The Supreme Court had spent the past four months trying to reconcile a defendants' constitutional right to a jury trial with a system that requires judges to make factual decisions that affect prison time.

Juries consider a person's guilt or innocence. Judges decide matters such as the amount of drugs involved in a crime or the number of victims in a fraud. Those factors are used, under the federal guidelines, to add years to someone's sentence.

More than 60,000 defendants are sentenced each year in federal courts.

In a compromise, the court decided that judges should consult the guidelines in determining sentences - but only on an advisory basis. Appeals courts must ensure that sentences are reasonable.

"Ours, of course, is not the last word. The ball now lies in Congress' court," Justice Stephen Breyer (search) wrote in one part of the ruling.

The decision did not spell out how judges should deal with defendants or what options Congress has.

"The remedy the court has adopted will add to the mess," said Douglas Berman, an Ohio State University sentencing expert.

Justice Department lawyer Christopher Wray said the guidelines have ensured that "similar defendants who commit similar crimes receive similar sentences.

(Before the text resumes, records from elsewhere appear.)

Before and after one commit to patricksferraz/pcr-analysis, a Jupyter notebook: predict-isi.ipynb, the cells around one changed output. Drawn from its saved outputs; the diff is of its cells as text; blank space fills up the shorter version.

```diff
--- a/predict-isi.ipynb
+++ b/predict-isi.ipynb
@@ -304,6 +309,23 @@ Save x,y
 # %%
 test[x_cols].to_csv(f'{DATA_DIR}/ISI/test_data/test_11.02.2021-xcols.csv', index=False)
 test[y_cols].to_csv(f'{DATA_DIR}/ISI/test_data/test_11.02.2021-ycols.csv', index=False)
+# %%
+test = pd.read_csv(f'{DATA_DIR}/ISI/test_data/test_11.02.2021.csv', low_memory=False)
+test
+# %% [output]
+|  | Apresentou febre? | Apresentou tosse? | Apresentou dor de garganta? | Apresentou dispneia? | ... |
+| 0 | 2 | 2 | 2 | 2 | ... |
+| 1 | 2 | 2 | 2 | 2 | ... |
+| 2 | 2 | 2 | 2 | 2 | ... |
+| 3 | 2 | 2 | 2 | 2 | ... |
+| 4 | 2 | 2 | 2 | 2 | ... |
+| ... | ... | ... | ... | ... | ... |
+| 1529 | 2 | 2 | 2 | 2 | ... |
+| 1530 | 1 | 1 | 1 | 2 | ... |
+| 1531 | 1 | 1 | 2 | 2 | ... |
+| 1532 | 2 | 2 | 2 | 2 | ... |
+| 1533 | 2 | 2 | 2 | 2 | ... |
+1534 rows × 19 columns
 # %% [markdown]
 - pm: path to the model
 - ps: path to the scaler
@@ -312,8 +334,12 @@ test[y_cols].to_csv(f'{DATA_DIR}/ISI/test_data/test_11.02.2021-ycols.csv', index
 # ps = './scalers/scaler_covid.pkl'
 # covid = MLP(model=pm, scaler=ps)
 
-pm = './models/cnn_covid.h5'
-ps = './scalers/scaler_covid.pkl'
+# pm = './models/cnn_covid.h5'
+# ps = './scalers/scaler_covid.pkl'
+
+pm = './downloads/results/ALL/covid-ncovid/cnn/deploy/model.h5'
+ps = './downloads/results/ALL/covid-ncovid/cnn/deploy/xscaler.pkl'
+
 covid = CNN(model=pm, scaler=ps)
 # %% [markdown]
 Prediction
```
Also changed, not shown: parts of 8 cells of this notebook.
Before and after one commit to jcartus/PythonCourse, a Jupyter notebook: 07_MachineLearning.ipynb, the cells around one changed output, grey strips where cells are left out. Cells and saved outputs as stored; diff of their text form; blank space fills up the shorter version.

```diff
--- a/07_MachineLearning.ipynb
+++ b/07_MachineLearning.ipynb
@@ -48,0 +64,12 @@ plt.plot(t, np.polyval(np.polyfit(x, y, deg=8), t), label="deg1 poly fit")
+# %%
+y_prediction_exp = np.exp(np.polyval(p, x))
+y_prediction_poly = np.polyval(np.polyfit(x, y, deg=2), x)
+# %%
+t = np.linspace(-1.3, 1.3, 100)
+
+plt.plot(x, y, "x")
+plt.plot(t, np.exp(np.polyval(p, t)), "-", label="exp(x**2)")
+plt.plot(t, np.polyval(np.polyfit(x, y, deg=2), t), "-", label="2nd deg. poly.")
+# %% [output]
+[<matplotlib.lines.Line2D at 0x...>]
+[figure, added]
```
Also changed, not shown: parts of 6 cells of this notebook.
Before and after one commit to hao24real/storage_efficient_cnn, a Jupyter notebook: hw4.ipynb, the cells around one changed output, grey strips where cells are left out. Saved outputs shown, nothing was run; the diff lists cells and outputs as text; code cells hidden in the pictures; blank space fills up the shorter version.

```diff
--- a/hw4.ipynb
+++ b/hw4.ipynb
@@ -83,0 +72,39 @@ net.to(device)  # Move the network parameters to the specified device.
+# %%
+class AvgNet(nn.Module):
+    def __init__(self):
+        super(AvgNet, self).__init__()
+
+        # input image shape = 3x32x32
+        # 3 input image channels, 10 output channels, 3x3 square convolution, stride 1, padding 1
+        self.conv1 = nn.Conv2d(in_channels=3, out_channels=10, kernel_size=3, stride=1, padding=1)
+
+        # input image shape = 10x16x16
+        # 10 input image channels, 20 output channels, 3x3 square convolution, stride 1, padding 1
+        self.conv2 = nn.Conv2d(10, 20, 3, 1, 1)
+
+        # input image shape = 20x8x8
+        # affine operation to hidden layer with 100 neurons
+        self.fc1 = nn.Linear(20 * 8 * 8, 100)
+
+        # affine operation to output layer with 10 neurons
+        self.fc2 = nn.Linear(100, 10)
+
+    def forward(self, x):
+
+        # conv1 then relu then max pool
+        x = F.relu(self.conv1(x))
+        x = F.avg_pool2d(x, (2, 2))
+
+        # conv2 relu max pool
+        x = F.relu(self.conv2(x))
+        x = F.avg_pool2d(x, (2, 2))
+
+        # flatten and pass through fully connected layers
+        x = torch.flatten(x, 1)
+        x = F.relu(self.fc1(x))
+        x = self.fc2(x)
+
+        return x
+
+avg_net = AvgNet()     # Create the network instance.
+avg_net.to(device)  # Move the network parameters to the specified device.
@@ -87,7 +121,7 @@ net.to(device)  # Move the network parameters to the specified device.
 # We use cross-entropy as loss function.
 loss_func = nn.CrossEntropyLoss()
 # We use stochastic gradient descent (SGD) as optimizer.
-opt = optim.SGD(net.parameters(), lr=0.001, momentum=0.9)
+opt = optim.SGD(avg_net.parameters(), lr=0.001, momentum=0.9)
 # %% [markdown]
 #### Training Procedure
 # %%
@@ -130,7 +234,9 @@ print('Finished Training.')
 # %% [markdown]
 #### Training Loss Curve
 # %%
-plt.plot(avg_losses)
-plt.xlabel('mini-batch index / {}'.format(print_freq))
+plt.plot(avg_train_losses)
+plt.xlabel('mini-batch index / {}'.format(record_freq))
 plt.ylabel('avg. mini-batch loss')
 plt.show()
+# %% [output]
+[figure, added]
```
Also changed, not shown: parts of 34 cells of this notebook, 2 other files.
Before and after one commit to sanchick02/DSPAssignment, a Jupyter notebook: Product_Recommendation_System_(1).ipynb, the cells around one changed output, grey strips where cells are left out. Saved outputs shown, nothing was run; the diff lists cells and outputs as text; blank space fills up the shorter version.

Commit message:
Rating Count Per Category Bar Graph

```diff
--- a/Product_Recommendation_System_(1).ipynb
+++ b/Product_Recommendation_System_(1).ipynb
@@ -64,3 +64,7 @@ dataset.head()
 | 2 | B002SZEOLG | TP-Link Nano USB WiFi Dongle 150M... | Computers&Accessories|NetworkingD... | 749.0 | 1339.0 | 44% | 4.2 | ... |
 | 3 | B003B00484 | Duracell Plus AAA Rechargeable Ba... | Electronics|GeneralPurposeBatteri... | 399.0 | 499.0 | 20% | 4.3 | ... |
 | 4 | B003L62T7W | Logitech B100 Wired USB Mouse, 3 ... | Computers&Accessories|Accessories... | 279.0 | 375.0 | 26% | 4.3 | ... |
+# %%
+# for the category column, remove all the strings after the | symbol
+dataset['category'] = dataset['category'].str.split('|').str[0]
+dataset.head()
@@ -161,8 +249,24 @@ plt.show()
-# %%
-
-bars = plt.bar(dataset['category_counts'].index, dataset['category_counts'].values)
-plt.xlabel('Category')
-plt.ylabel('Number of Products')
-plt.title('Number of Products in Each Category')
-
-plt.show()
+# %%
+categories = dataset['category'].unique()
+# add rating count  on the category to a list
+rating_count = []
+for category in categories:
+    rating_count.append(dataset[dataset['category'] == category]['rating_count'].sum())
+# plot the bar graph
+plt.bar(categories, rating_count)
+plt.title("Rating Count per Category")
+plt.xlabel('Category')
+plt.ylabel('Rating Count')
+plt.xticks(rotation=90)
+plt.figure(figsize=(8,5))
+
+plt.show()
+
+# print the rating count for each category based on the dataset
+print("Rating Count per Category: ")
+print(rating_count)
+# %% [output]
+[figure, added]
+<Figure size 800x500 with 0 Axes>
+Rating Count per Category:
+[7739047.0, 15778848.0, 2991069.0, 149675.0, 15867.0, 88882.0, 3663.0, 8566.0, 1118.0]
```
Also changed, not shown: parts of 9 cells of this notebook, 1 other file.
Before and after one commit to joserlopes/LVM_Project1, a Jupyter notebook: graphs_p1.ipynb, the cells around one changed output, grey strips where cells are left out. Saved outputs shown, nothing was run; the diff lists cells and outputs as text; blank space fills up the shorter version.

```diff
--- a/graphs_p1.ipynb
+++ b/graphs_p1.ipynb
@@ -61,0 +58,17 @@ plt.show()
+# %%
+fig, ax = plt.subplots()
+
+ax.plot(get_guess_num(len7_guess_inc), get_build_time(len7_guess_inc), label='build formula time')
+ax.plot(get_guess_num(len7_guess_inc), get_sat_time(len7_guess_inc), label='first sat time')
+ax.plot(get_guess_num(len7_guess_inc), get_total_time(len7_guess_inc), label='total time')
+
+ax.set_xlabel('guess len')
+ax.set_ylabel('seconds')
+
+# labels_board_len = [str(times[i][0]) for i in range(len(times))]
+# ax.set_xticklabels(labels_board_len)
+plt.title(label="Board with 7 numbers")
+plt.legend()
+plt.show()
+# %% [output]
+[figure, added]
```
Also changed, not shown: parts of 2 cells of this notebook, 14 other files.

Because the guidelines are now advisory, the risk increases that sentences across the country will become wildly inconsistent."

Senate Judiciary Chairman Arlen Specter, R-Pa., said he would begin working to "establish a sentencing method that will be appropriately tough on career criminals, fair, and consistent with constitutional requirements."

Sen. Patrick Leahy of Vermont, ranking Democrat on the Judiciary Committee, warned that Congress "should resist the urge to rush in with quick fixes that would only generate more uncertainty and litigation and do nothing to protect public safety."

Wednesday's ruling had two parts.

In the first, a coalition of liberal and conservative justices said the practice of judges' acting alone to decide factors that add prison time violates a defendant's Sixth Amendment (search) right to a jury trial.

That same combination of justices held sway in June in a state sentencing case that led to the much-anticipated ruling on federal sentences: Scalia, Stevens and Justices Clarence Thomas (search), David H. Souter (search) and Ruth Bader Ginsburg (search).

Ginsburg switched sides in the accompanying vote to make the guidelines voluntary, joining fellow Clinton appointee Breyer along with Chief Justice William H. Rehnquist (search) and Justices Sandra Day O'Connor (search) and Anthony Kennedy (search).

Rehnquist, who has been absent from the bench since October while being treated for thyroid cancer, participated but did not write any of the opinions.

"I had hoped for a little bit more clarity, but I'm not terribly surprised," said Jeffrey Fisher, a Seattle lawyer who argued last year's sentencing case. "We don't have a crippled system that will not work."

Judges will have more freedom to decide for themselves what a fair sentence is, without making factual findings that the high court objected to. That flexibility may benefit prosecutors in some courts and defendants in others, Fisher said.

The cases are United States v. Booker, 04-104, and United States v. Fanfan, 04-105.